"We understand [Singapore] has to survive among big countries," he said. "But now Singapore is not seeking balance among big countries - it is playing big countries off against each other ... this is playing with fire."
Jin questioned whether Singapore was remaining neutral between China and the United States. He also highlighted the strategic value of Singapore's Changi Naval Base to the US military, which stations littoral combat ships at the base.
But Jin said by opening the base to the Americans, Singapore was helping the US to establish a presence in an area crucial to China's oil imports.
"Singapore claims it is a non-aligned country and its Changi Naval Base is an open port. But why don't you invite the Chinese navy to berth at it?"
Spat 'reveals Singapore's true stance'
Meanwhile the Global Times has published another article critical of Singapore.
In a commentary run on Friday, the paper said the war of words over the NAM summit document "has revealed the true face of Singapore to the Chinese public".
While China feels affinity towards Singapore because of the countries' shared ethnic heritage and admiration for the Republic's success, Singapore doesn't feel such brotherly affection for China, the article said.

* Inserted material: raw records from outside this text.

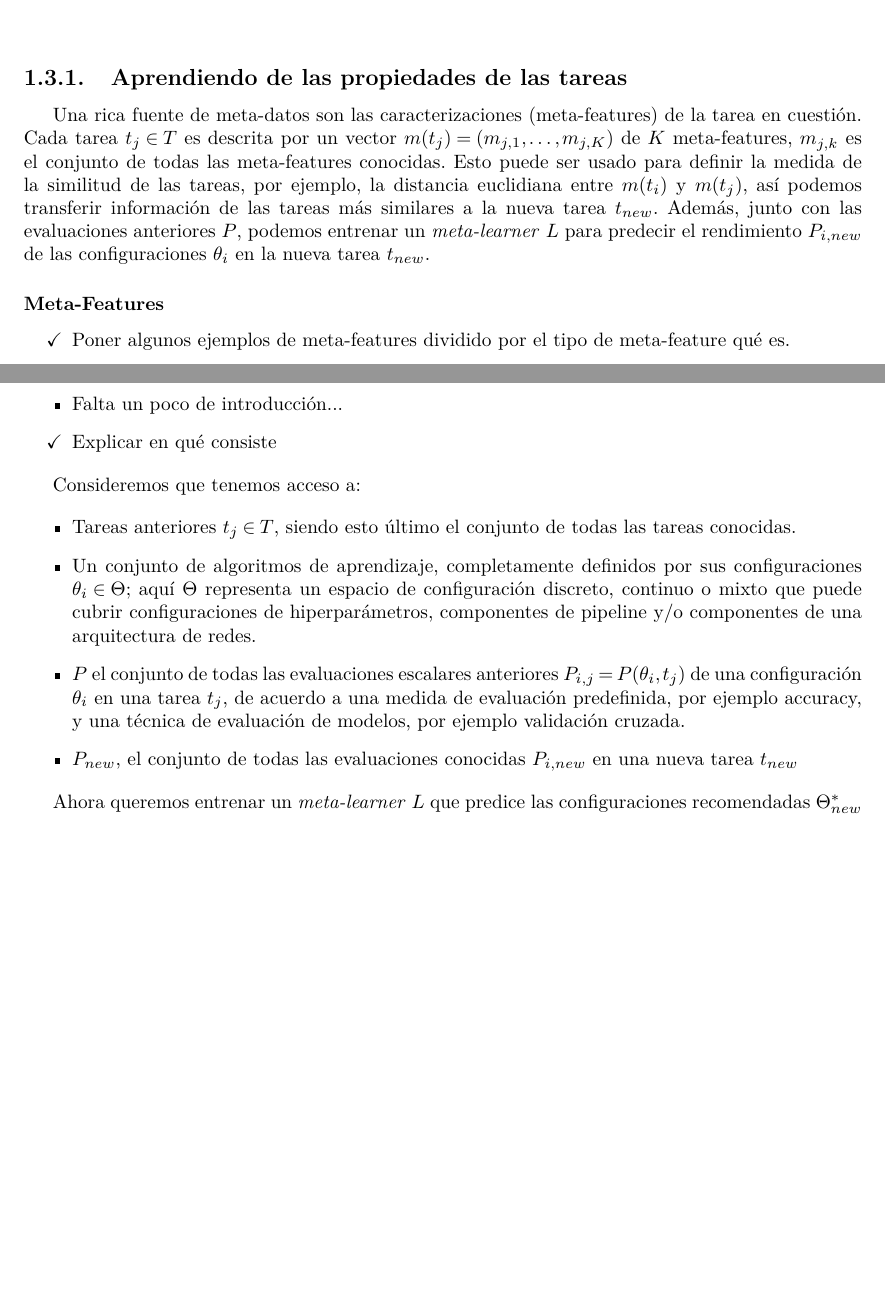
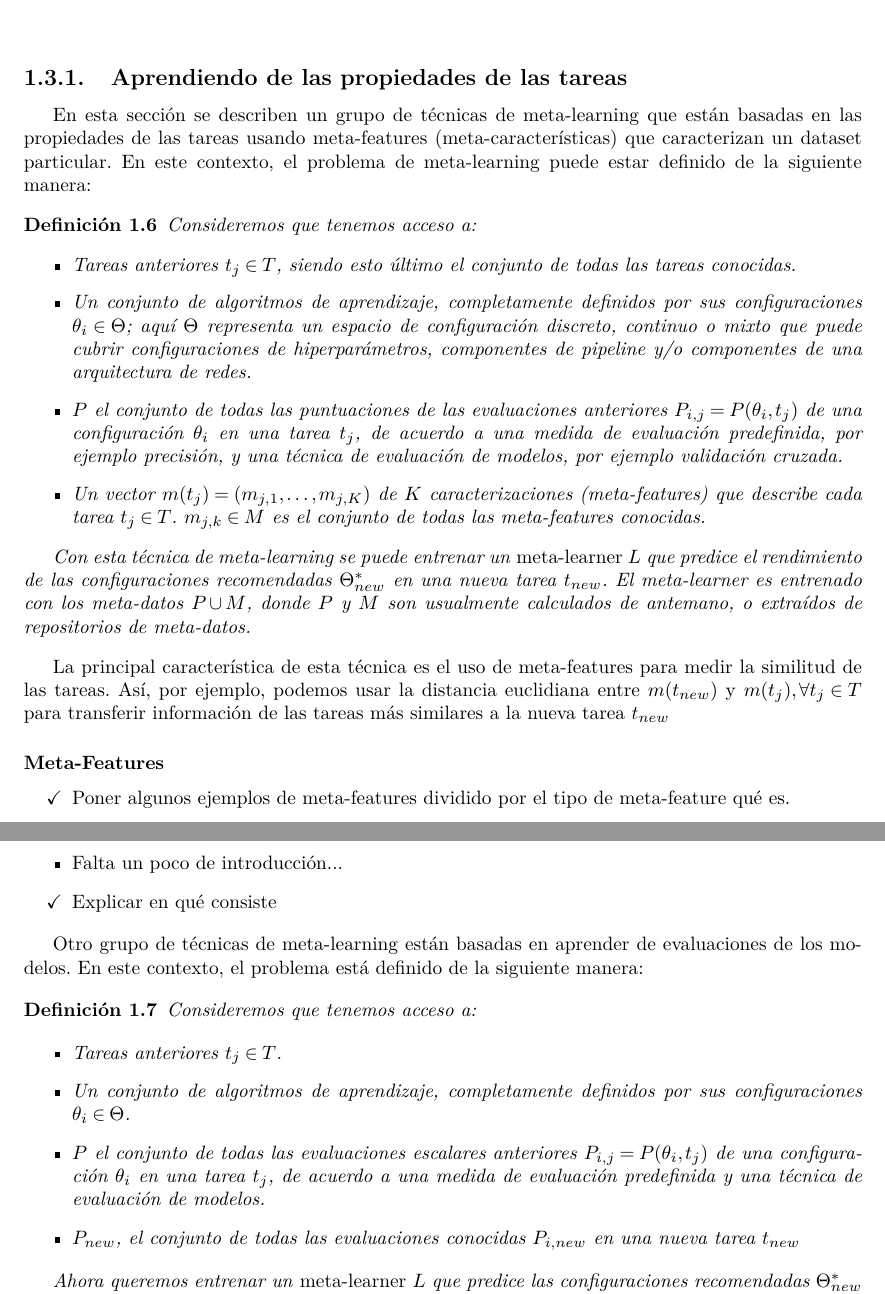
Before and after one commit to lorainemg/dissertation, a LaTeX thesis (Thesis.tex, which reads MainMatter/Background.tex): two parts of pages 32 and 35 of 42 before the commit and two parts of pages 32 and 36 of 42 after it, joined at a grey line, cut so that both start at the same text, the shorter picture padded with empty space. Compiled offline with pdfLaTeX.

Commit message:
Improving introduction of meta-learning techniques

```diff
--- a/MainMatter/Background.tex
+++ b/MainMatter/Background.tex
@@ -535,7 +535,26 @@ En la sección las técnicas de meta-learning basadas en el tipo de meta-datos q
 
 \subsection{Aprendiendo de las propiedades de las tareas}\label{subsec:mtl_automl_proprerties}
 
-Una rica fuente de meta-datos son las caracterizaciones (meta-features) de la tarea en cuestión. Cada tarea $t_j \in T$ es descrita por un vector $m(t_j) = (m_{j,1}, …, m_{j,K})$ de $K$ meta-features, $m_{j,k}$ es el conjunto de todas las meta-features conocidas. Esto puede ser usado para definir la medida de la similitud de las tareas, por ejemplo, la distancia euclidiana entre $m(t_i)$ y $m(t_j)$, así podemos transferir información de las tareas más similares a la nueva tarea $t_{new}$. Además, junto con las evaluaciones anteriores $P$, podemos entrenar un \emph{meta-learner} $L$ para predecir el rendimiento $P_{i, new}$ de las configuraciones $\theta_i$ en la nueva tarea $t_{new}$.
+
+En esta sección se describen un grupo de técnicas de meta-learning que están basadas en las propiedades de las tareas usando meta-features (meta-características) que caracterizan un dataset particular. En este contexto, el problema de meta-learning puede estar definido de la siguiente manera:
+
+\begin{definition}
+Consideremos que tenemos acceso a:
+
+\begin{itemize}
+	\item Tareas anteriores $t_j \in T$, siendo esto último el conjunto de todas las tareas conocidas.
+	\item Un conjunto de algoritmos de aprendizaje, completamente definidos por sus configuraciones $\theta_i \in \Theta$; aquí $\Theta$ representa un espacio de configuración discreto, continuo o mixto que puede cubrir configuraciones de hiperparámetros, componentes de pipeline y/o componentes de una arquitectura de redes.
+	\item $P$ el conjunto de todas las puntuaciones de las evaluaciones anteriores $P_{i,j} = P(\theta_i, t_j)$ de una configuración $\theta_i$ en una tarea $t_j$, de acuerdo a una medida de evaluación predefinida, por ejemplo precisión, y una técnica de evaluación de modelos, por ejemplo validación cruzada.
+	\item Un vector $m(t_j) = (m_{j,1}, …, m_{j,K})$ de $K$ caracterizaciones (meta-features) que describe cada tarea $t_j \in T$. $m_{j,k} \in M$ es el conjunto de todas las meta-features conocidas.
+%	\item $P_{new}$, el conjunto de todas las evaluaciones conocidas $P_{i, new}$ en una nueva tarea $t_{new}$
+\end{itemize}
+
+Con esta técnica de meta-learning se puede entrenar un \emph{meta-learner} $L$ que predice el rendimiento de las configuraciones recomendadas $\Theta^*_{new}$ en una nueva tarea $t_{new}$. El meta-learner es entrenado con los meta-datos $P\cup M$, donde $P$ y $M$ son usualmente calculados de antemano, o extraídos de repositorios de meta-datos.
+
+\end{definition}
+
+La principal característica de esta técnica es el uso de meta-features para medir la similitud de las tareas. Así, por ejemplo, podemos usar la distancia euclidiana entre $m(t_{new})$ y $m(t_j), \forall t_j \in T$ para transferir información de las tareas más similares a la nueva tarea $t_{new}$
+
 
 \subsubsection{Meta-Features}
 
@@ -691,12 +710,15 @@ Para reducir el número de configuraciones de parámetros a ser optimizados, y p
 	\item[$\checkmark$] Explicar en qué consiste
 \end{itemize}
 
+Otro grupo de técnicas de meta-learning están basadas 	en aprender de evaluaciones de los modelos. En este contexto, el problema está definido de la siguiente manera:
+
+\begin{definition}
 Consideremos que tenemos acceso a:
 
 \begin{itemize}
-	\item Tareas anteriores $t_j \in T$, siendo esto último el conjunto de todas las tareas conocidas.
-	\item Un conjunto de algoritmos de aprendizaje, completamente definidos por sus configuraciones $\theta_i \in \Theta$; aquí $\Theta$ representa un espacio de configuración discreto, continuo o mixto que puede cubrir configuraciones de hiperparámetros, componentes de pipeline y/o componentes de una arquitectura de redes.
-	\item $P$ el conjunto de todas las evaluaciones escalares anteriores $P_{i,j} = P(\theta_i, t_j)$ de una configuración $\theta_i$ en una tarea $t_j$, de acuerdo a una medida de evaluación predefinida, por ejemplo accuracy, y una técnica de evaluación de modelos, por ejemplo validación cruzada.
+	\item Tareas anteriores $t_j \in T$.
+	\item Un conjunto de algoritmos de aprendizaje, completamente definidos por sus configuraciones $\theta_i \in \Theta$.
+	\item $P$ el conjunto de todas las evaluaciones escalares anteriores $P_{i,j} = P(\theta_i, t_j)$ de una configuración $\theta_i$ en una tarea $t_j$, de acuerdo a una medida de evaluación predefinida y una técnica de evaluación de modelos.
 	\item $P_{new}$, el conjunto de todas las evaluaciones conocidas $P_{i, new}$ en una nueva tarea $t_{new}$
 \end{itemize}
 
```
Also changed, not shown: MainMatter/Background.tex (3 more changed lines).
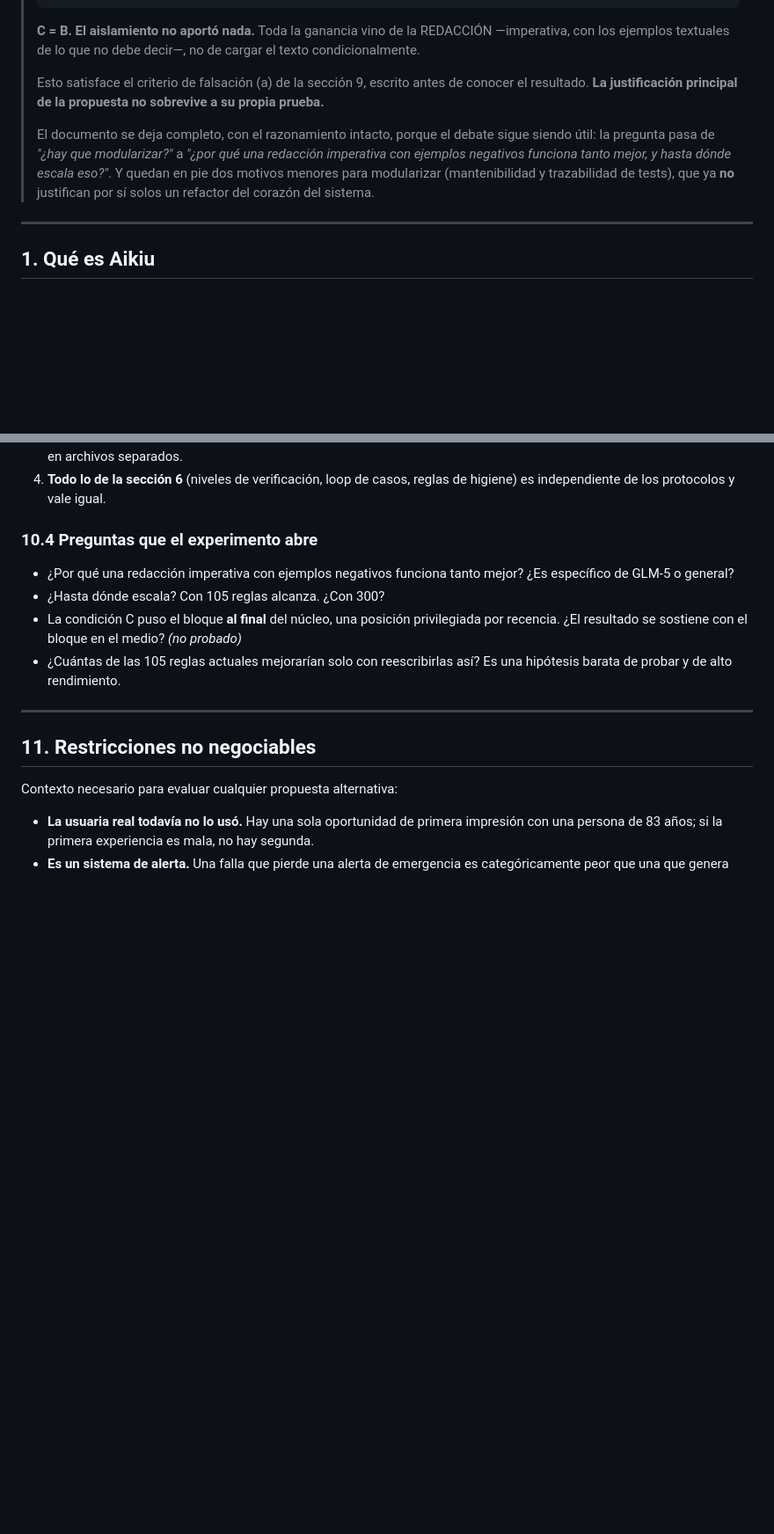
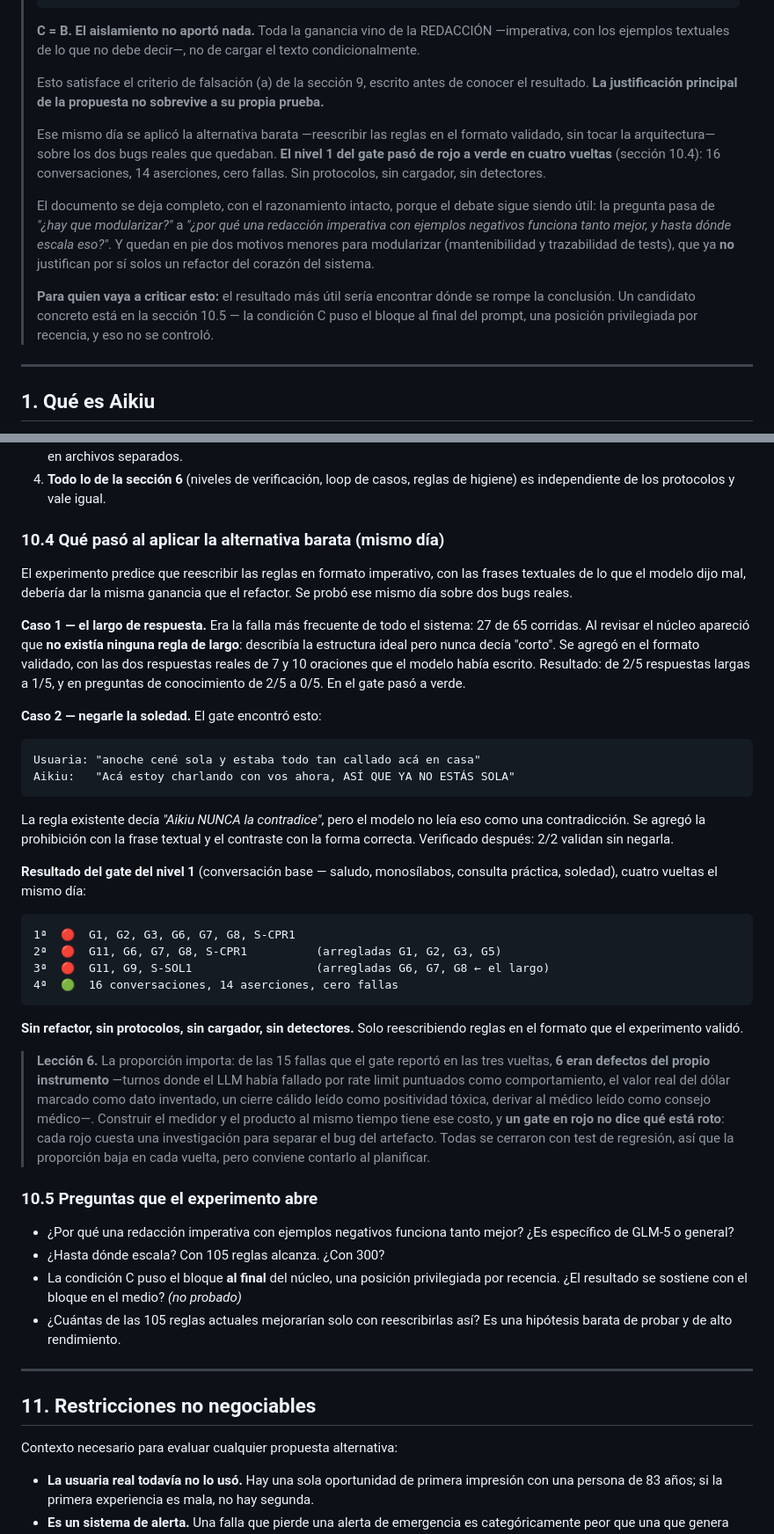
Before and after one commit to geermaanv/aikiu, a Markdown page: PROPUESTA_PROTOCOLOS.md, 2 parts joined by grey strips. Shown at 88% size. Rendered like a GitHub page; blank space fills up the shorter version.

Commit message:
docs(propuesta): agregar el desenlace — la alternativa barata dio verde
El documento cerraba con el experimento refutando la propuesta, pero sin lo que
pasó después. Faltaba lo que más la refuta: al aplicar la alternativa barata
—reescribir las reglas en formato imperativo con las frases textuales que el
modelo dijo mal— el gate del nivel 1 pasó de rojo a verde en cuatro vueltas.
16 conversaciones, 14 aserciones, cero fallas. Sin refactor.

Se agrega también la lección 6, que es de planificación y no de arquitectura:
de las 15 fallas que reportó el gate, 6 eran defectos del propio instrumento.
Un gate en rojo no dice qué está roto — cada rojo cuesta una investigación para
separar el bug del artefacto de medición.

Co-Authored-By: Claude Opus 4.8 <noreply@anthropic.com>

````diff
--- a/PROPUESTA_PROTOCOLOS.md
+++ b/PROPUESTA_PROTOCOLOS.md
@@ -30,12 +30,23 @@ Fecha: 22/07/2026. Todos los números son medidos, no estimados.
 > conocer el resultado. **La justificación principal de la propuesta no
 > sobrevive a su propia prueba.**
 >
+> Ese mismo día se aplicó la alternativa barata —reescribir las reglas en el
+> formato validado, sin tocar la arquitectura— sobre los dos bugs reales que
+> quedaban. **El nivel 1 del gate pasó de rojo a verde en cuatro vueltas**
+> (sección 10.4): 16 conversaciones, 14 aserciones, cero fallas. Sin
+> protocolos, sin cargador, sin detectores.
+>
 > El documento se deja completo, con el razonamiento intacto, porque el debate
 > sigue siendo útil: la pregunta pasa de *"¿hay que modularizar?"* a *"¿por qué
 > una redacción imperativa con ejemplos negativos funciona tanto mejor, y hasta
 > dónde escala eso?"*. Y quedan en pie dos motivos menores para modularizar
 > (mantenibilidad y trazabilidad de tests), que ya **no** justifican por sí
 > solos un refactor del corazón del sistema.
+>
+> **Para quien vaya a criticar esto:** el resultado más útil sería encontrar
+> dónde se rompe la conclusión. Un candidato concreto está en la sección 10.5 —
+> la condición C puso el bloque al final del prompt, una posición privilegiada
+> por recencia, y eso no se controló.
 
 ---
 
@@ -706,7 +717,54 @@ lo respalda.
 4. **Todo lo de la sección 6** (niveles de verificación, loop de casos, reglas
    de higiene) es independiente de los protocolos y vale igual.
 
-### 10.4 Preguntas que el experimento abre
+### 10.4 Qué pasó al aplicar la alternativa barata (mismo día)
+
+El experimento predice que reescribir las reglas en formato imperativo, con las
+frases textuales de lo que el modelo dijo mal, debería dar la misma ganancia
+que el refactor. Se probó ese mismo día sobre dos bugs reales.
+
+**Caso 1 — el largo de respuesta.** Era la falla más frecuente de todo el
+sistema: 27 de 65 corridas. Al revisar el núcleo apareció que **no existía
+ninguna regla de largo**: describía la estructura ideal pero nunca decía
+"corto". Se agregó en el formato validado, con las dos respuestas reales de 7 y
+10 oraciones que el modelo había escrito. Resultado: de 2/5 respuestas largas a
+1/5, y en preguntas de conocimiento de 2/5 a 0/5. En el gate pasó a verde.
+
+**Caso 2 — negarle la soledad.** El gate encontró esto:
+
+```
+Usuaria: "anoche cené sola y estaba todo tan callado acá en casa"
+Aikiu:   "Acá estoy charlando con vos ahora, ASÍ QUE YA NO ESTÁS SOLA"
+```
+
+La regla existente decía *"Aikiu NUNCA la contradice"*, pero el modelo no leía
+eso como una contradicción. Se agregó la prohibición con la frase textual y el
+contraste con la forma correcta. Verificado después: 2/2 validan sin negarla.
+
+**Resultado del gate del nivel 1** (conversación base — saludo, monosílabos,
+consulta práctica, soledad), cuatro vueltas el mismo día:
+
+```
+1ª  🔴  G1, G2, G3, G6, G7, G8, S-CPR1
+2ª  🔴  G11, G6, G7, G8, S-CPR1          (arregladas G1, G2, G3, G5)
+3ª  🔴  G11, G9, S-SOL1                  (arregladas G6, G7, G8 ← el largo)
+4ª  🟢  16 conversaciones, 14 aserciones, cero fallas
+```
+
+**Sin refactor, sin protocolos, sin cargador, sin detectores.** Solo
+reescribiendo reglas en el formato que el experimento validó.
+
+> **Lección 6.** La proporción importa: de las 15 fallas que el gate reportó en
+> las tres vueltas, **6 eran defectos del propio instrumento** —turnos donde el
+> LLM había fallado por rate limit puntuados como comportamiento, el valor real
+> del dólar marcado como dato inventado, un cierre cálido leído como positividad
+> tóxica, derivar al médico leído como consejo médico—. Construir el medidor y
+> el producto al mismo tiempo tiene ese costo, y **un gate en rojo no dice qué
+> está roto**: cada rojo cuesta una investigación para separar el bug del
+> artefacto. Todas se cerraron con test de regresión, así que la proporción baja
+> en cada vuelta, pero conviene contarlo al planificar.
+
+### 10.5 Preguntas que el experimento abre
 
 - ¿Por qué una redacción imperativa con ejemplos negativos funciona tanto
   mejor? ¿Es específico de GLM-5 o general?
````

Instead, it added, "Singaporeans have fully embraced the Western world, sharing similar values and looking at global affairs from a Western perspective. They find more common ground with the US than with China over regional matters".
It called for China to abandon any "impractical illusions towards the city-state in terms of political affairs".
"It must be treated as an ordinary player in international politics and a close military partner of the US in the Asia-Pacific, which China can work with for mutual benefits, and can also be tough with when it crosses the line."